Clients often complain that their homes are in disarray due to their kids' toys and other belongings cluttering up the house. Recently on the blog, Unclutterer, I read about some tips to rectify the problem, so I am passing them onto my followers. Some of these practices can also be applied to your spouse or roommate. Good luck!
A common topic of discussion among the parents in my son’s playgroup is:
How do we teach our children to put away their toys?
Our children are only one year old, which means we don’t yet have much of a problem, but we’re eager to ensure we don’t have problems later. We want our children to develop life-long skills that help them to be organized and respectful of their things in the future. We might fail miserably — kids have amazing will-power — but here is what we’re trying:
- Model the behavior. It’s tempting, especially with small children around, to wait until after the kids go to bed to pick up the house. However, children should watch and “help” you clean up so they can start to mimic your actions. Otherwise, they’re under the impression that a magical fairy appears and cleans up the toys, coloring books, and wooden spoons.
- Explain the process. As you put away toys and project materials, talk through what you’re doing. “I’m putting the lids on these markers so they won’t dry out and you can use them next time you want to color.” “I’m putting these books on the bookshelf because it’s where they belong when you’re not reading them. The bookshelf protects the books from being damaged so you’ll have them the next time you want to read them.” I should admit that this narration is extremely tedious, but I’ve noticed my son incorporating words into his vocabulary like shelf and cap, so I at least know he’s listening.
- Be positive. Look for ways to make the clean up process as interesting as the play. Put on fun, fast-paced music your child enjoys every time you pick up toys and dance while you work. Make up a cleaning song to sing or play a counting game. Voices shouldn’t be raised and threats shouldn’t be wagered.
- Give your child time. Clean up for young children shouldn’t be rushed.
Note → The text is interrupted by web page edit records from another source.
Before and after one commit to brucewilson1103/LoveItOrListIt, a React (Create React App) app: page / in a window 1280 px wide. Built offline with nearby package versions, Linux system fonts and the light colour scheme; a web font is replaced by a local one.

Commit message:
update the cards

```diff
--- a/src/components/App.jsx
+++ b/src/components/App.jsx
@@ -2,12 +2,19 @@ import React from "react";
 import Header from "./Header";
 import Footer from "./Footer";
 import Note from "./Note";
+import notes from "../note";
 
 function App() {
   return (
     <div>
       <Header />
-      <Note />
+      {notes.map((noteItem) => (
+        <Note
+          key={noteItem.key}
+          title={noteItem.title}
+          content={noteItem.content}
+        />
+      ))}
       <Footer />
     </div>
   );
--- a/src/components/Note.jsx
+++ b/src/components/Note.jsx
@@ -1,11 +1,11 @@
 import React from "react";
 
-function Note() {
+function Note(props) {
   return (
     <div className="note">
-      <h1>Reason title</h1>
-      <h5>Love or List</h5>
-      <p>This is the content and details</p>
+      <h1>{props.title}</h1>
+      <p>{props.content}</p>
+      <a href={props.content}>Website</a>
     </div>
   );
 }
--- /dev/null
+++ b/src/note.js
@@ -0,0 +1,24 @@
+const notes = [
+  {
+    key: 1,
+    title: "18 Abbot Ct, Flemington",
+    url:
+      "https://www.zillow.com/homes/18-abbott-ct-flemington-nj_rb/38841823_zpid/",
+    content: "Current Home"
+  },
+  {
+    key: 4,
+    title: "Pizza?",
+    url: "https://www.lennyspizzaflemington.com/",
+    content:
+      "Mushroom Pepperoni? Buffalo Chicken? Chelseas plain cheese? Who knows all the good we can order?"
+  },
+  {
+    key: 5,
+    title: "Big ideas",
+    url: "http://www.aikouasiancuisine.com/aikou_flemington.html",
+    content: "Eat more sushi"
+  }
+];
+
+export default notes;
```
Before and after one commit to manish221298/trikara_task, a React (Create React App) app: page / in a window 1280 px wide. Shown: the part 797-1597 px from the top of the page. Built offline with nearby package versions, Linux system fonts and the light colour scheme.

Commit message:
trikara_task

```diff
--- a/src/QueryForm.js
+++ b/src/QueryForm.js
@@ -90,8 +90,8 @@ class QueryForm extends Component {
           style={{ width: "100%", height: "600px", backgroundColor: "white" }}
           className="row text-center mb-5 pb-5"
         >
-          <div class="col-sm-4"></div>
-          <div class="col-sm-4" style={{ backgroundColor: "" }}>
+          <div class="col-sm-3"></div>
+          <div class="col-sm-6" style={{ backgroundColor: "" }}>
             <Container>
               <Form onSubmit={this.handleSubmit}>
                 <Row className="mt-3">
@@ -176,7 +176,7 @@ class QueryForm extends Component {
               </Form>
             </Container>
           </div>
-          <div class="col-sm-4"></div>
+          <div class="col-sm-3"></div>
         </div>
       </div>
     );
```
If the child has an hour to play, budget the last 10 minutes of that playtime to picking up the toys. Let your child know that playing with toys involves taking the time to put them away. This is similar to dinner not being finished until the dishes are cleaned, the table is wiped off, and all of the ingredients returned to the pantry or refrigerator. Playtime includes putting away the toys.
- Be consistent. This is the hardest part of the teaching process for me — making sure I always leave time for picking up toys. If we’re in a rush to get out the door to run an errand, it’s difficult to pause and make sure the toy is returned to it’s storage place before we leave the house. The consistency and repetitive action, however, are what instill the positive behavior. If a child doesn’t know there is the option to leave his toys strewn about the room, he won’t make that decision. (Well, at least in theory.)
Versions of this can be used with older children. When I was teaching high school, I’d let the students know when they had three minutes left in the period so they could gather up their materials and be ready to leave when the bell sounded. When the students were working in groups, I’d have them race to see which group could clean up their workstation the quickest. I’d award imaginary points to students when they found something of mine left in the classroom: “5,000 points to Gryffindor!” But, I never gave real rewards (no points, no gold stars, no treats), since I believe that cleaning up is a sign of respecting materials the school provided and an expected behavior of all the students.
What techniques have you used with your children or students to encourage them to pick up their toys? Share your tips in the comments.Posted by Erin on Oct 25, 2010 | Comments